(Task material Opens)

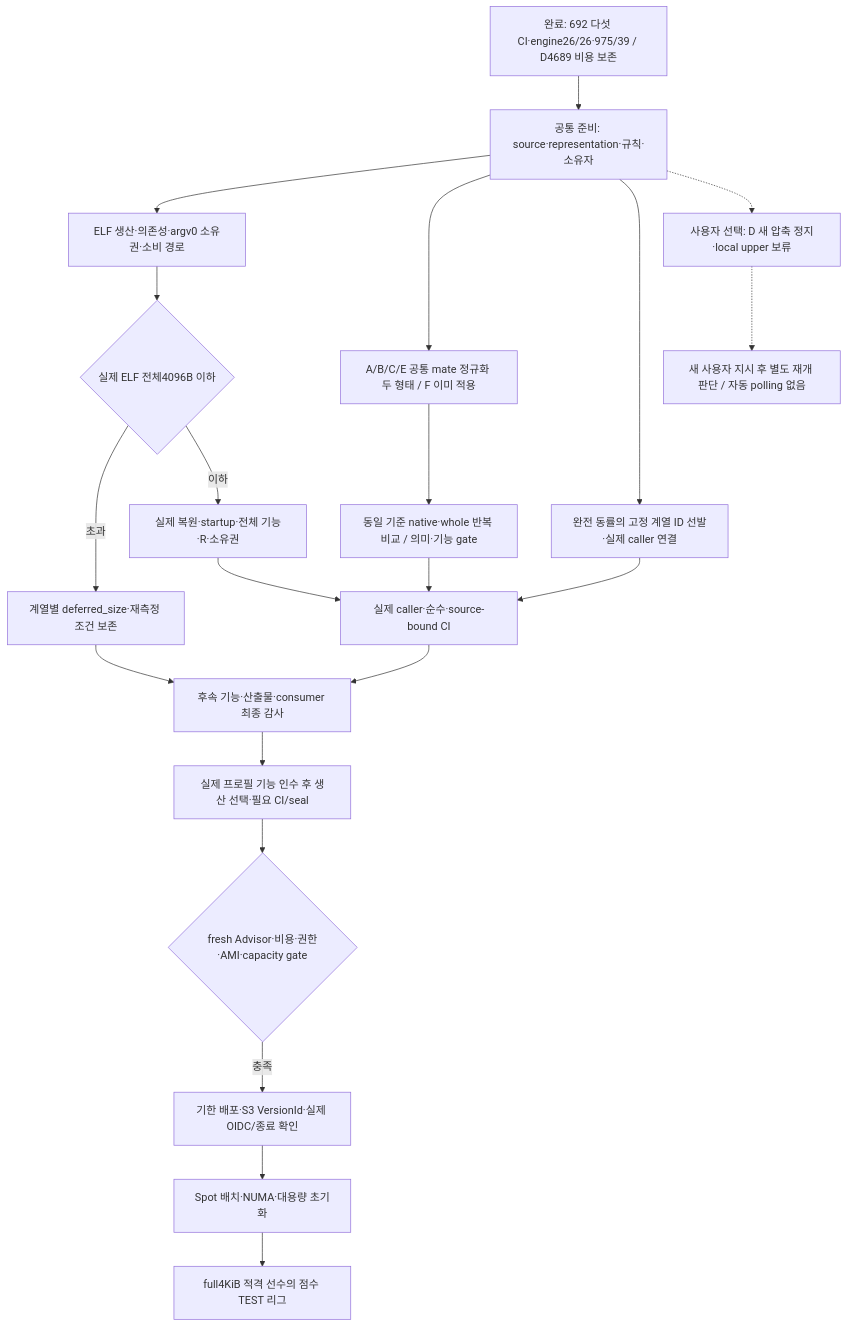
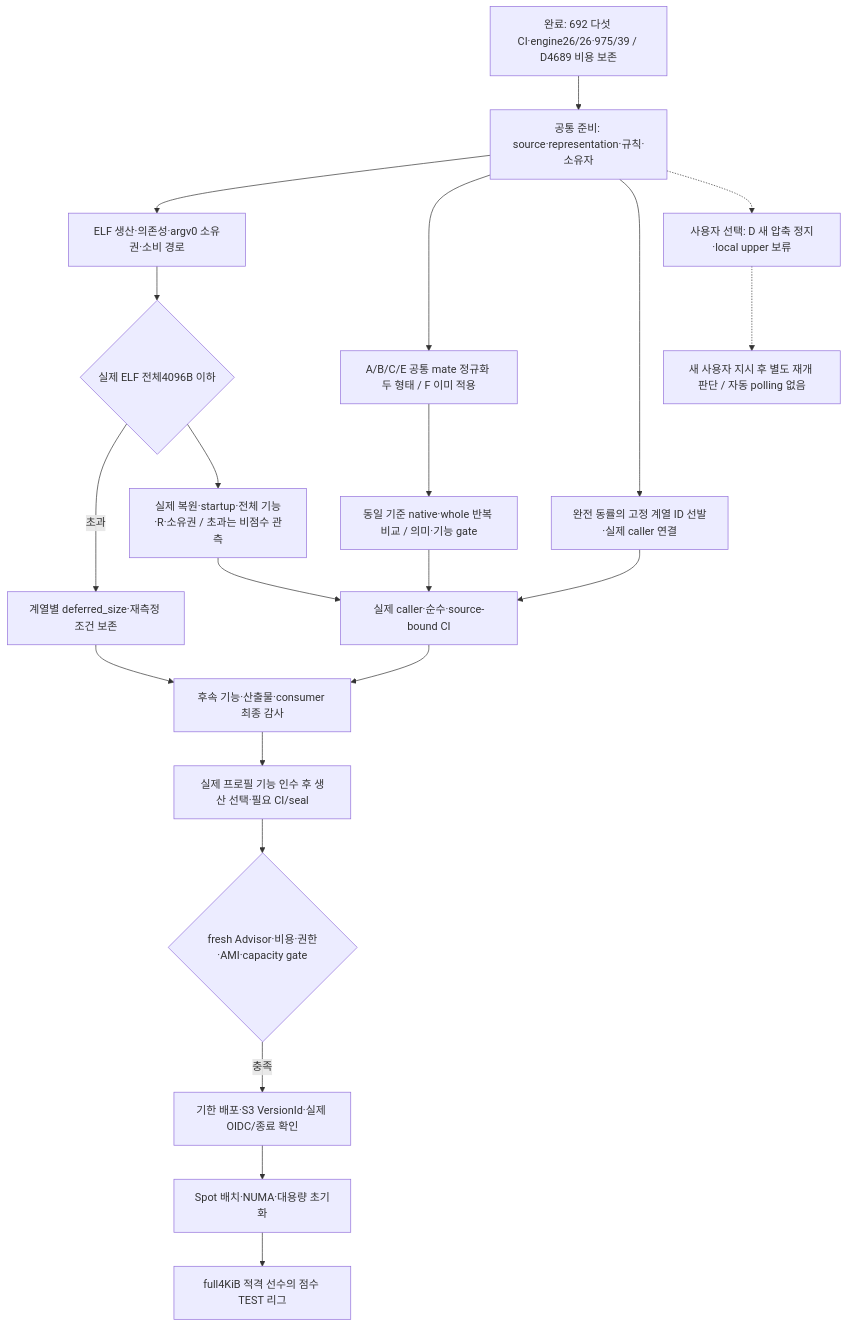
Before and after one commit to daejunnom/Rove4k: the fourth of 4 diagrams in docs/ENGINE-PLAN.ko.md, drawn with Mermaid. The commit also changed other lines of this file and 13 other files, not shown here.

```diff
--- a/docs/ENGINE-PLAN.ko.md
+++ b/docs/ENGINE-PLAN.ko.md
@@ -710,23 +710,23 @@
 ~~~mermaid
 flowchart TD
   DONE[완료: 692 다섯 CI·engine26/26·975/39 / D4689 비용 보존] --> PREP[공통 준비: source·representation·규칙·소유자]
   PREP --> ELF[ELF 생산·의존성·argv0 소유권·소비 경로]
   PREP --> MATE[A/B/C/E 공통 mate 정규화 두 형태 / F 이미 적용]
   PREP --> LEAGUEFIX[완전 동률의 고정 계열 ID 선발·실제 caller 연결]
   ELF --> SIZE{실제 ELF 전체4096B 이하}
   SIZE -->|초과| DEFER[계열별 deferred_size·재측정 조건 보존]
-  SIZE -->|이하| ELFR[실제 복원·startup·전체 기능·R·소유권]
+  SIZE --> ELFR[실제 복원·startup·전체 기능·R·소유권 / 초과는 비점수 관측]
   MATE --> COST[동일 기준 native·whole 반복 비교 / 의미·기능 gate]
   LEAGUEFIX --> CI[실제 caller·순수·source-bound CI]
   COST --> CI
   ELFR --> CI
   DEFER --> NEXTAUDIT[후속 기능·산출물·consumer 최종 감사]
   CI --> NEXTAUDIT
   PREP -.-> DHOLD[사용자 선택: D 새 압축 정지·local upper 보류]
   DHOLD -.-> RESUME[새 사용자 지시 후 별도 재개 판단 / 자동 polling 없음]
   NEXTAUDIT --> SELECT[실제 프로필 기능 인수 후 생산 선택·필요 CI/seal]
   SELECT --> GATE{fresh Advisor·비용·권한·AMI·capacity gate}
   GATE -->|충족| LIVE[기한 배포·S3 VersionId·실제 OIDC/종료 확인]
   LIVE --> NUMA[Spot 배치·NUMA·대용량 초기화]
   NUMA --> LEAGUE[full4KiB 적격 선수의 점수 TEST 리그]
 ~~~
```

(Task material Closes)

• _Work instructions_: What lines of the material above hold the string "PREP"? Please copy them.

• _Result of this task_:
   DONE[완료: 692 다섯 CI·engine26/26·975/39 / D4689 비용 보존] --> PREP[공통 준비: source·representation·규칙·소유자]
   PREP --> ELF[ELF 생산·의존성·argv0 소유권·소비 경로]
   PREP --> MATE[A/B/C/E 공통 mate 정규화 두 형태 / F 이미 적용]
   PREP --> LEAGUEFIX[완전 동률의 고정 계열 ID 선발·실제 caller 연결]
   PREP -.-> DHOLD[사용자 선택: D 새 압축 정지·local upper 보류]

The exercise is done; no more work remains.